=== Records for the exercise ===
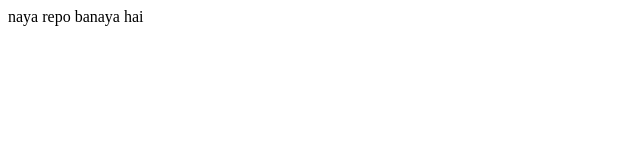
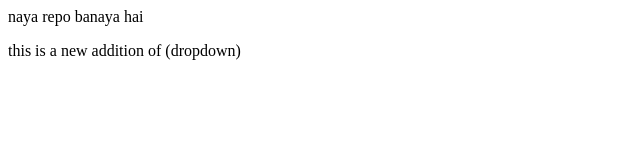
Before and after one commit to GuruPrasaa/Localrepo, a plain HTML site: page index.html in a window 1280 px wide. Shown: the whole page, without its empty margins (0-640 px from the left). Drawn offline with Linux system fonts and the light colour scheme.

Commit message:
add dropdown

```diff
--- a/index.html
+++ b/index.html
@@ -1 +1,2 @@
 <p> naya repo banaya hai</p>
+<p>this is a new addition of (dropdown)</p>
```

=== Exercise prompt ===
Only text belongs in the copy: repeat each line of the data exactly and leave out the pictures.

=== Task result ===
Before and after one commit to GuruPrasaa/Localrepo, a plain HTML site: page index.html in a window 1280 px wide. Shown: the whole page, without its empty margins (0-640 px from the left). Drawn offline with Linux system fonts and the light colour scheme.

Commit message:
add dropdown

```diff
--- a/index.html
+++ b/index.html
@@ -1 +1,2 @@
 <p> naya repo banaya hai</p>
+<p>this is a new addition of (dropdown)</p>
```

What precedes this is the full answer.